### Change detection data

....

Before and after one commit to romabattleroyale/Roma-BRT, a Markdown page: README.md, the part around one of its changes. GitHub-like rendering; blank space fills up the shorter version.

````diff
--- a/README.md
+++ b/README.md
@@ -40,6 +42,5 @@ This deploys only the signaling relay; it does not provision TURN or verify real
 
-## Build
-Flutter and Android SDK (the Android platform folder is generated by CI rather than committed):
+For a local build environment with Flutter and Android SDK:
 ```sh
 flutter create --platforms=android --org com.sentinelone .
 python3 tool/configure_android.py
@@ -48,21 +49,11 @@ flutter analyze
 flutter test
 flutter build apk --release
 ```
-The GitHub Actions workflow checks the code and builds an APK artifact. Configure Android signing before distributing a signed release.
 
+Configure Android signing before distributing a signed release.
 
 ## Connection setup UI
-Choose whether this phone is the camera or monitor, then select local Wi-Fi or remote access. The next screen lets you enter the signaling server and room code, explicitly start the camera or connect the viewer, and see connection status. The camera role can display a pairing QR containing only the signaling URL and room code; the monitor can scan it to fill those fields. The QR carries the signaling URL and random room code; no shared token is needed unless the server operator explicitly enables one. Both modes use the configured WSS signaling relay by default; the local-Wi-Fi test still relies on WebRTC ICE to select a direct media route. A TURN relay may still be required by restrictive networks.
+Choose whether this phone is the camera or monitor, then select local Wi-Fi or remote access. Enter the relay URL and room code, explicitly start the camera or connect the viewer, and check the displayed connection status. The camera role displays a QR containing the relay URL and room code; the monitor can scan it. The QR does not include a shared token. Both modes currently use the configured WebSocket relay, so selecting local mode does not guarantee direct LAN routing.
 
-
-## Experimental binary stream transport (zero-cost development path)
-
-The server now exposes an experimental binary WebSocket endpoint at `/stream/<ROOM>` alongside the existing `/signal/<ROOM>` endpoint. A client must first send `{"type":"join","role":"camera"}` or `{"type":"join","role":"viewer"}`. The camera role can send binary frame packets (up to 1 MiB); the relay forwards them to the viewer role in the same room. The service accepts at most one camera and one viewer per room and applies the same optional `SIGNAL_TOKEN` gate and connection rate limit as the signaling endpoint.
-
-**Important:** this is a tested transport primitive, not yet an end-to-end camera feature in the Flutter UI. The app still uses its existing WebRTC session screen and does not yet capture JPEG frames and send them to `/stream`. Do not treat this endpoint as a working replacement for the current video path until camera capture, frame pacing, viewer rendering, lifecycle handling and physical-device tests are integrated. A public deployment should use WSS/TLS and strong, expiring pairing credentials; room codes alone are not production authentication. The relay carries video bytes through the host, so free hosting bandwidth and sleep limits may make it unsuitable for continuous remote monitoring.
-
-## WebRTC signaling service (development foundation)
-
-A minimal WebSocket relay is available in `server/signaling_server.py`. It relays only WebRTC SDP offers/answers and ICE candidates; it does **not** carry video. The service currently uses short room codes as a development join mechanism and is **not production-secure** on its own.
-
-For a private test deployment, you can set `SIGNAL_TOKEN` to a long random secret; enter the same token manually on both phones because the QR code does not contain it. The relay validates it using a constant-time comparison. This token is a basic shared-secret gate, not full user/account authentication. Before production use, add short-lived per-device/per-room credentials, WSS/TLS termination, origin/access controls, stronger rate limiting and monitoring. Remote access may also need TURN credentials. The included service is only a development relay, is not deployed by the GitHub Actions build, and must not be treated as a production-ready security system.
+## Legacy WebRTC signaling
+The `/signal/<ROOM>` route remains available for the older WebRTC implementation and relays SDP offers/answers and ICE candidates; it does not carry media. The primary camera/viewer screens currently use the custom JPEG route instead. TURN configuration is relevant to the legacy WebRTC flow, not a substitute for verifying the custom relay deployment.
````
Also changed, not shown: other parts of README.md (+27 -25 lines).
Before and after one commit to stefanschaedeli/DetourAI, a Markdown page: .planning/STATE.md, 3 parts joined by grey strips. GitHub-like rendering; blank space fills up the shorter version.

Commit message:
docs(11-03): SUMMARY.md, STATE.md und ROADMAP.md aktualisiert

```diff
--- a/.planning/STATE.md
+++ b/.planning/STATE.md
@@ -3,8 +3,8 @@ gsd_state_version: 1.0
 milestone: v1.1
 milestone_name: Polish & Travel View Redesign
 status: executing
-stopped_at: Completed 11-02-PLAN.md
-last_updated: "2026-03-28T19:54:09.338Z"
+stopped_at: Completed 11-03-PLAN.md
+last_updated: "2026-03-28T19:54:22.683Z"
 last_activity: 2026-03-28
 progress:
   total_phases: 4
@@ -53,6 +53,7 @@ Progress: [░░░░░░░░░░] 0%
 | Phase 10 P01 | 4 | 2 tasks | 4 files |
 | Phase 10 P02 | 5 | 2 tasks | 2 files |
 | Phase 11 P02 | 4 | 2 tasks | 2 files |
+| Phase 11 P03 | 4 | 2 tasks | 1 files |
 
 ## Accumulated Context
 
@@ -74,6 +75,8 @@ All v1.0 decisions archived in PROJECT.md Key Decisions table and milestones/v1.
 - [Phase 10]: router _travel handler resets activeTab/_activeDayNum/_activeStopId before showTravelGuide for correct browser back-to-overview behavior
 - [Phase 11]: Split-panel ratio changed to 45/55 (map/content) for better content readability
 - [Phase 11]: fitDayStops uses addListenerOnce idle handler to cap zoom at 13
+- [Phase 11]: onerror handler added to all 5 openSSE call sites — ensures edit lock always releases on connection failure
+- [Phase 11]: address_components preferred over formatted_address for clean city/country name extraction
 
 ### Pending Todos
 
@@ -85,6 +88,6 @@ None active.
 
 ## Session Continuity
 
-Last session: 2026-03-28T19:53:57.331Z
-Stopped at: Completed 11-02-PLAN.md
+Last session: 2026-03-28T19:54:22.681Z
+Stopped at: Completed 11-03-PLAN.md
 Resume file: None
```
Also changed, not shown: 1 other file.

....

### Your instructions
In the records above, find the lines containing "changed" and copy them.

### Response to the task
Also changed, not shown: other parts of README.md (+27 -25 lines).
 - [Phase 11]: Split-panel ratio changed to 45/55 (map/content) for better content readability
Also changed, not shown: 1 other file.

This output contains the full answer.